The Utah Community Collaborative Rain, Hail, and Snow (CoCoRAHS) Program

Eccles Conference
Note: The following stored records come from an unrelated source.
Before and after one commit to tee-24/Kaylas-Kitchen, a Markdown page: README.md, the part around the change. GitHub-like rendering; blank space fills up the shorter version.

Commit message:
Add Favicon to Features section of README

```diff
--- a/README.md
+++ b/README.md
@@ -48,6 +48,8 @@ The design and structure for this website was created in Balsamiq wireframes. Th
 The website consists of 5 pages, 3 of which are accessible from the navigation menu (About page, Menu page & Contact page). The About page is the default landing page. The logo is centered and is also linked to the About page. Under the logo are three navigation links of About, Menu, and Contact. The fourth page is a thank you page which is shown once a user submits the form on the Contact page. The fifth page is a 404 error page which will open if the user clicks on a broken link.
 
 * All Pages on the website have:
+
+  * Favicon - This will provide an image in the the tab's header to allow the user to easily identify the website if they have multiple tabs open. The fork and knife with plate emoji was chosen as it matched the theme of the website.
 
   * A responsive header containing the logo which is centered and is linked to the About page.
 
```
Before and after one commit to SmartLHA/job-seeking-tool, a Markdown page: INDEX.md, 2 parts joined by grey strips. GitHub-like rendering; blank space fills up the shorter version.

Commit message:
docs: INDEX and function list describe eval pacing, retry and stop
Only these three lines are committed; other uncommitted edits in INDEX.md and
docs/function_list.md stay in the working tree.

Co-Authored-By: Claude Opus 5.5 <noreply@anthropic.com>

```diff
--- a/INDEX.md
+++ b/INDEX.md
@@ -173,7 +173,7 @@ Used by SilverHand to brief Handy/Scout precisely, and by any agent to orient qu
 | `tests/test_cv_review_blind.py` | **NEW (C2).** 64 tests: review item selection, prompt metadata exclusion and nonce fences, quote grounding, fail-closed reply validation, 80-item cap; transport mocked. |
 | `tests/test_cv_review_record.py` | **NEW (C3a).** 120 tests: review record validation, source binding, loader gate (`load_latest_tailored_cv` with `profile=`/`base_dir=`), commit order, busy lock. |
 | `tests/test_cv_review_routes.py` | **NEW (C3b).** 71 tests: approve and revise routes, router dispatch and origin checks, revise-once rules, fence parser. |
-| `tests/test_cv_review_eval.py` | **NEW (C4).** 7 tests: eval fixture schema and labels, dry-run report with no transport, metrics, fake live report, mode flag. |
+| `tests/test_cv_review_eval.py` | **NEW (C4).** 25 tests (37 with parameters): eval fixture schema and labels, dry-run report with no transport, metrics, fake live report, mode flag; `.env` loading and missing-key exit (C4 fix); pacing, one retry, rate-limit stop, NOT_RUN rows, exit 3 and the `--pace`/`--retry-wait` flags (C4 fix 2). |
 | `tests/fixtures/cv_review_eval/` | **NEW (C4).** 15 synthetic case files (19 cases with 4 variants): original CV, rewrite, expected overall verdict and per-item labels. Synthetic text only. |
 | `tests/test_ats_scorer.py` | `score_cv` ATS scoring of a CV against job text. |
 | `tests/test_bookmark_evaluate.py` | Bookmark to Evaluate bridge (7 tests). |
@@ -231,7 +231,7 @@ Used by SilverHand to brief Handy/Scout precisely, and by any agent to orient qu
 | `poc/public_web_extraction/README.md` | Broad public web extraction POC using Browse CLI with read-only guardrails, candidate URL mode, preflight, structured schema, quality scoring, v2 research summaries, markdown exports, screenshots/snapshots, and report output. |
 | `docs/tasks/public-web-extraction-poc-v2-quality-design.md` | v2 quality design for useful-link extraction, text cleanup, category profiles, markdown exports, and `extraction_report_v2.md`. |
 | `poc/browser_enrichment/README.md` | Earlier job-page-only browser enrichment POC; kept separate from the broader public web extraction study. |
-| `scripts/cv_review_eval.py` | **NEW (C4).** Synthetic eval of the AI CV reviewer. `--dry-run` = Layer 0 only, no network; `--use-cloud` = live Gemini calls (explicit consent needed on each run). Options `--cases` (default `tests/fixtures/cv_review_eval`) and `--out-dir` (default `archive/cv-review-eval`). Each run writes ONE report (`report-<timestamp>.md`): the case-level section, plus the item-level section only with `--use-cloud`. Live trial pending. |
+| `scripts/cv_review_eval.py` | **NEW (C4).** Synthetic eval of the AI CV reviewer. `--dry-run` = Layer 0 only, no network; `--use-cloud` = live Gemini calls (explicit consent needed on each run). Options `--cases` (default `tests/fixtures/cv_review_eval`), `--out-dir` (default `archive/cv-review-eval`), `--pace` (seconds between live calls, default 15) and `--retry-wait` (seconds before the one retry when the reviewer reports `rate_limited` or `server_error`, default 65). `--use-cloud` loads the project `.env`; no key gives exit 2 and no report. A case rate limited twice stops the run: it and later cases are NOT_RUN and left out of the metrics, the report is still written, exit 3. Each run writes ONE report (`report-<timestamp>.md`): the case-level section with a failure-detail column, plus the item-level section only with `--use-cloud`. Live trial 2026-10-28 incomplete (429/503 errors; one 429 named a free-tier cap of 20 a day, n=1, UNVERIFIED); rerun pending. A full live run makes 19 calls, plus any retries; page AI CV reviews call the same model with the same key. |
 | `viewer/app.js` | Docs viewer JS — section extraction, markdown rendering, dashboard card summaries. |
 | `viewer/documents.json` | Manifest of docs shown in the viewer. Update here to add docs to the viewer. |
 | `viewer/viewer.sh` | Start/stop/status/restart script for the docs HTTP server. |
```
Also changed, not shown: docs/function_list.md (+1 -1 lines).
The Utah Community Collaborative Rain, Hail, and Snow (CoCoRaHS) Program Esmaiel Malek and Ron Gillies Utah Climate Center: http://climate.usu.edu. Department of Plants, Soils and Climate, Utah State University, Logan, UT Abstract: Community Collaborative Rain, Hail & Snow (CoCoRaHS) program is a unique, non-profit, community-based network of volunteers of all ages and backgrounds working together to measure and map precipitation (rain, hail and snow). Using low-cost measurement tools, stressing training and education, and utilizing an interactive web-site, the aim is to provide the highest quality data for natural resource, education and research applications. The network originated with the Colorado Climate Center at Colorado State University in 1998 thanks in part to the Fort Collins flood a year prior. In the years since, CoCoRaHS has expanded rapidly with over 12,000+ observers in thirty nine states. Utah joined the national CoCoRaHS program on 1 July, 2008, through the Utah Climate Center (UCC): http://climate.usu.edu. Precipitation (especially rain) is extremely important and is highly variable in space and time. Existing precipitation observing stations (or just say "weather stations") are often too far apart to see much of the local variability. Precipitation measurements from many sources are not always accurate (especially snow). There is almost no quantitative data being collected about hail. CoCoRaHS precipitation data supplement existing networks and provide many useful results to scientists, resource managers, decision makers and other end users on a timely basis. This network can be expanded at the international level. A great benefit of CoCoRaHS is that it gives many people the opportunity to participate in science. Over the last several years CoCoRaHS staff have worked with science teachers in several states to develop lesson plans that are fun for the kids, teach basics concepts of meteorology and meet national science education standards. In the USA, CoCoRaHS is sponsored by the National Oceanic and Atmospheric Administration (NOAA), Colorado State University and other universities, USDA, Bureau of Land Management (BLM), Cooperative Extension, US Bureau of Reclamation, National Weather Service Local Offices, individual contributors, as well as many others. The Utah CoCoRaHS program has 5 regions (northwest, southwest, east, northeast, and central) with 132 volunteers throughout the state. Join the Utah CoCoRaHS program by visiting: http://www.cocorahs.org. You'll be provided a station ID and instructions to measure and report the precipitation data.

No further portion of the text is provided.